After an extraction of a tooth, it is necessary for a clot to form in the socket. The clot is imperative in your recovery, as it helps to protect the socket, stop the bleeding, aid healing and most important to prevent pain.

Dry socket is the term used to describe the inflammation that occurs when the blood clot that forms in the socket becomes dislodged or does not form properly. When the clot is lost or unformed, the open socket, including underlying nerves and bone are exposed.

If you have ever had dry socket, you know the symptoms. Approximately 3 days after your extraction, you will feel severe throbbing and pain, perhaps radiating into your ear and no amount of pain medications will relieve the pain. It is also possible for a foul odor or bad taste to occur.

The only relief for the pain of dry socket is to return to the office so that we may place an anesthetic paste onto the extraction site. This single application may not be enough, you may need to return to our office several times until the blood clot reforms
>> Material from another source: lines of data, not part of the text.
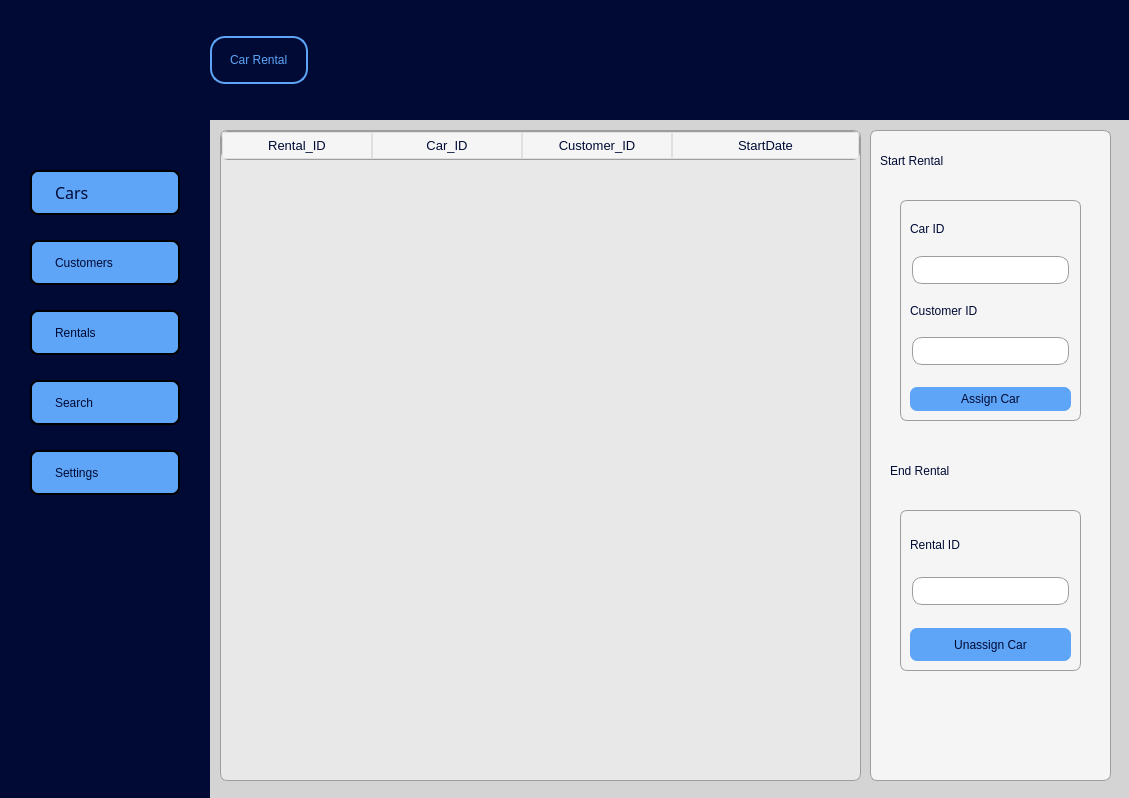
Above: ui/home.ui from wkn00/car-rental before the change. Below: the same form after it.
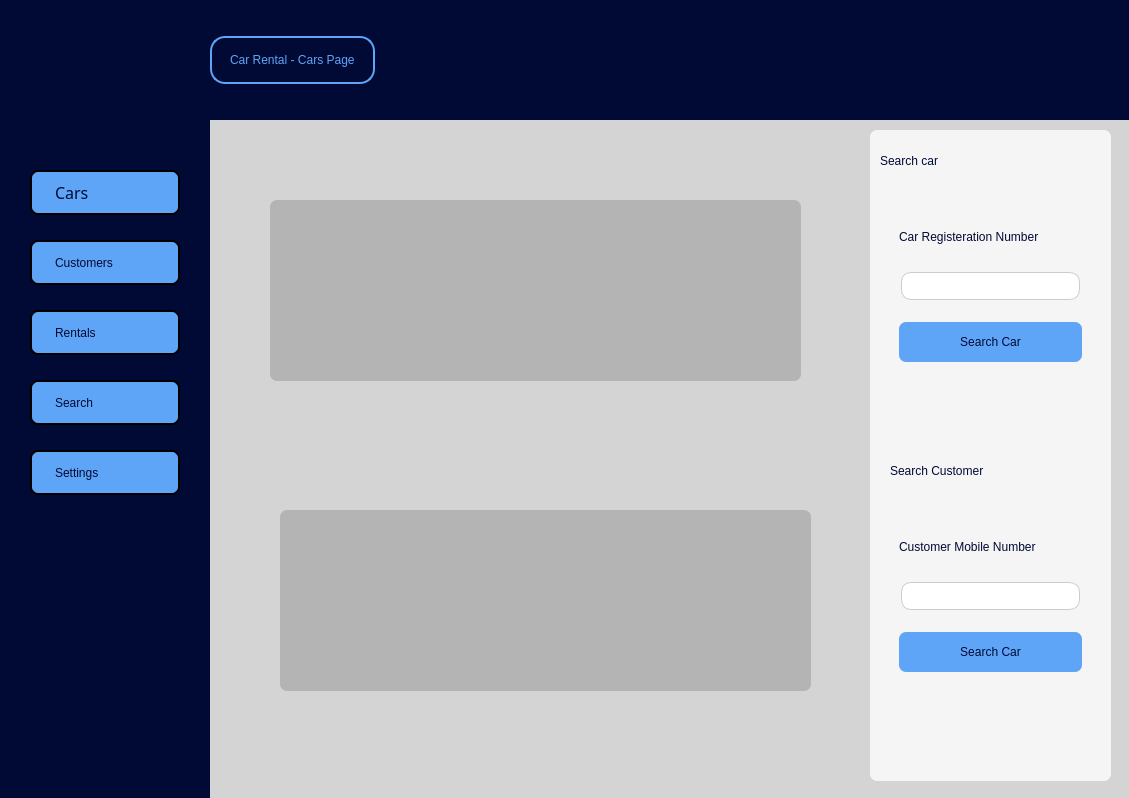
That is the form after the change. Icons and pictures are not drawn.

Commit message: Cars DONE!, Customers DONE!, Rentals DONE!, Search DONE!

What changed in the file:
```diff
--- a/ui/home.ui
+++ b/ui/home.ui
@@ -359,7 +359,7 @@
 </string>
         </property>
         <property name="text">
-         <string>Car Rental</string>
+         <string>Car Rental - Cars Page</string>
         </property>
         <property name="scaledContents">
          <bool>true</bool>
@@ -381,7 +381,7 @@
       <string notr="true"/>
      </property>
      <property name="currentIndex">
-      <number>2</number>
+      <number>3</number>
      </property>
      <widget class="QWidget" name="cars_page">
       <property name="styleSheet">
@@ -1916,6 +1916,252 @@
        </widget>
       </widget>
      </widget>
+     <widget class="QWidget" name="search_page">
+      <widget class="QFrame" name="frame_19">
+       <property name="geometry">
+        <rect>
+         <x>-10</x>
+         <y>-10</y>
+         <width>941</width>
+         <height>691</height>
+        </rect>
+       </property>
+       <property name="styleSheet">
+        <string notr="true">background-color: rgb(212, 212, 212);</string>
+       </property>
+       <property name="frameShape">
+        <enum>QFrame::StyledPanel</enum>
+       </property>
+       <property name="frameShadow">
+        <enum>QFrame::Raised</enum>
+       </property>
+       <widget class="QFrame" name="frame_20">
+        <property name="geometry">
+         <rect>
+          <x>670</x>
+          <y>20</y>
+          <width>241</width>
+          <height>651</height>
+         </rect>
+        </property>
+        <property name="styleSheet">
+         <string notr="true">background-color: rgb(245, 245, 245);
+border-radius: 7px;</string>
+        </property>
+        <property name="frameShape">
+         <enum>QFrame::StyledPanel</enum>
+        </property>
+        <property name="frameShadow">
+         <enum>QFrame::Raised</enum>
+        </property>
+        <widget class="QFrame" name="frame_21">
+         <property name="geometry">
+          <rect>
+           <x>20</x>
+           <y>70</y>
+           <width>201</width>
+           <height>171</height>
+          </rect>
+         </property>
+         <property name="styleSheet">
+          <string notr="true">QFrame{
+font: 600 10pt &quot;Segoe UI Semibold&quot;;
+color: rgb(0, 10, 52);
+}
+
+QLineEdit{
+	background-color: rgb(255, 255, 255);
+border-radius:10px;
+color: rgb(0, 10, 52);
+}</string>
+         </property>
+         <property name="frameShape">
+          <enum>QFrame::StyledPanel</enum>
+         </property>
+         <property name="frameShadow">
+          <enum>QFrame::Raised</enum>
+         </property>
+         <layout class="QVBoxLayout" name="verticalLayout_10">
+          <item>
+           <widget class="QLabel" name="label_25">
+            <property name="text">
+             <string>Car Registeration Number</string>
+            </property>
+           </widget>
+          </item>
+          <item>
+           <widget class="QLineEdit" name="searchCar"/>
+          </item>
+          <item>
+           <widget class="QPushButton" name="searchCarButton">
+            <property name="sizePolicy">
+             <sizepolicy hsizetype="Minimum" vsizetype="Minimum">
+              <horstretch>0</horstretch>
+              <verstretch>0</verstretch>
+             </sizepolicy>
+            </property>
+            <property name="cursor">
+             <cursorShape>PointingHandCursor</cursorShape>
+            </property>
+            <property name="styleSheet">
+             <string notr="true">QPushButton{
+background-color: rgb(95, 165, 247);
+font: 600 10pt &quot;Segoe UI Semibold&quot;;
+margin-top:14px;
+}
+
+QPushButton:hover{
+	background-color: rgb(245, 245, 245);
+	color: rgb(0, 162, 38);
+	border: 1px solid rgb(0, 162, 38);
+}</string>
+            </property>
+            <property name="text">
+             <string>Search Car</string>
+            </property>
+           </widget>
+          </item>
+         </layout>
+        </widget>
+        <widget class="QLabel" name="label_29">
+         <property name="geometry">
+          <rect>
+           <x>10</x>
+           <y>10</y>
+           <width>111</width>
+           <height>41</height>
+          </rect>
+         </property>
+         <property name="styleSheet">
+          <string notr="true">
+font: 600 11pt &quot;Segoe UI Semibold&quot;;
+color: rgb(0, 10, 52);
+</string>
+         </property>
+         <property name="text">
+          <string>Search car</string>
+         </property>
+        </widget>
+        <widget class="QLabel" name="label_31">
+         <property name="geometry">
+          <rect>
+           <x>20</x>
+           <y>320</y>
+           <width>111</width>
+           <height>41</height>
+          </rect>
+         </property>
+         <property name="styleSheet">
+          <string notr="true">
+font: 600 11pt &quot;Segoe UI Semibold&quot;;
+color: rgb(0, 10, 52);
+</string>
+         </property>
+         <property name="text">
+          <string>Search Customer</string>
+         </property>
+        </widget>
+        <widget class="QFrame" name="frame_22">
+         <property name="geometry">
+          <rect>
+           <x>20</x>
+           <y>380</y>
+           <width>201</width>
+           <height>171</height>
+          </rect>
+         </property>
+         <property name="styleSheet">
+          <string notr="true">QFrame{
+font: 600 10pt &quot;Segoe UI Semibold&quot;;
+color: rgb(0, 10, 52);
+}
+
+QLineEdit{
+	background-color: rgb(255, 255, 255);
+border-radius:10px;
+color: rgb(0, 10, 52);
+}</string>
+         </property>
+         <property name="frameShape">
+          <enum>QFrame::StyledPanel</enum>
+         </property>
+         <property name="frameShadow">
+          <enum>QFrame::Raised</enum>
+         </property>
+         <layout class="QVBoxLayout" name="verticalLayout_11">
+          <item>
+           <widget class="QLabel" name="label_28">
+            <property name="text">
+             <string>Customer Mobile Number</string>
+            </property>
+           </widget>
+          </item>
+          <item>
+           <widget class="QLineEdit" name="searchCustomer"/>
+          </item>
+          <item>
+           <widget class="QPushButton" name="searchCustomerButton">
+            <property name="sizePolicy">
+             <sizepolicy hsizetype="Minimum" vsizetype="Minimum">
+              <horstretch>0</horstretch>
+              <verstretch>0</verstretch>
+             </sizepolicy>
+            </property>
+            <property name="cursor">
+             <cursorShape>PointingHandCursor</cursorShape>
+            </property>
+            <property name="styleSheet">
+             <string notr="true">QPushButton{
+background-color: rgb(95, 165, 247);
+font: 600 10pt &quot;Segoe UI Semibold&quot;;
+margin-top:14px;
+}
+
+QPushButton:hover{
+	background-color: rgb(245, 245, 245);
+	color: rgb(0, 162, 38);
+	border: 1px solid rgb(0, 162, 38);
+}</string>
+            </property>
+            <property name="text">
+             <string>Search Car</string>
+            </property>
+           </widget>
+          </item>
+         </layout>
+        </widget>
+       </widget>
+       <widget class="QListWidget" name="carsList">
+        <property name="geometry">
+         <rect>
+          <x>70</x>
+          <y>90</y>
+          <width>531</width>
+          <height>181</height>
+         </rect>
+        </property>
+        <property name="styleSheet">
+         <string notr="true">background-color: rgb(180, 180, 180);
+border-radius: 7px;
+font: 11pt &quot;Segoe UI&quot;;</string>
+        </property>
+       </widget>
+       <widget class="QListWidget" name="customerList">
+        <property name="geometry">
+         <rect>
+          <x>80</x>
+          <y>400</y>
+          <width>531</width>
+          <height>181</height>
+         </rect>
+        </property>
+        <property name="styleSheet">
+         <string notr="true">background-color: rgb(180, 180, 180);
+border-radius: 7px;</string>
+        </property>
+       </widget>
+      </widget>
+     </widget>
     </widget>
    </widget>
   </widget>
```
The commit also changes 12 other files.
Although dry socket is quite common, there are ways to prevent it. Some of these are:

  • Not touching the extraction site, either with your tongue or your fingers
  • Not rinsing for the first 24 hours
  • Avoiding anything that may cause you to ‘suck’ out the clot (this includes drinking from a straw or smoking)

At Palmetto Family Dentistry, you will receive a thorough and complete list of instructions and directions for post extraction care.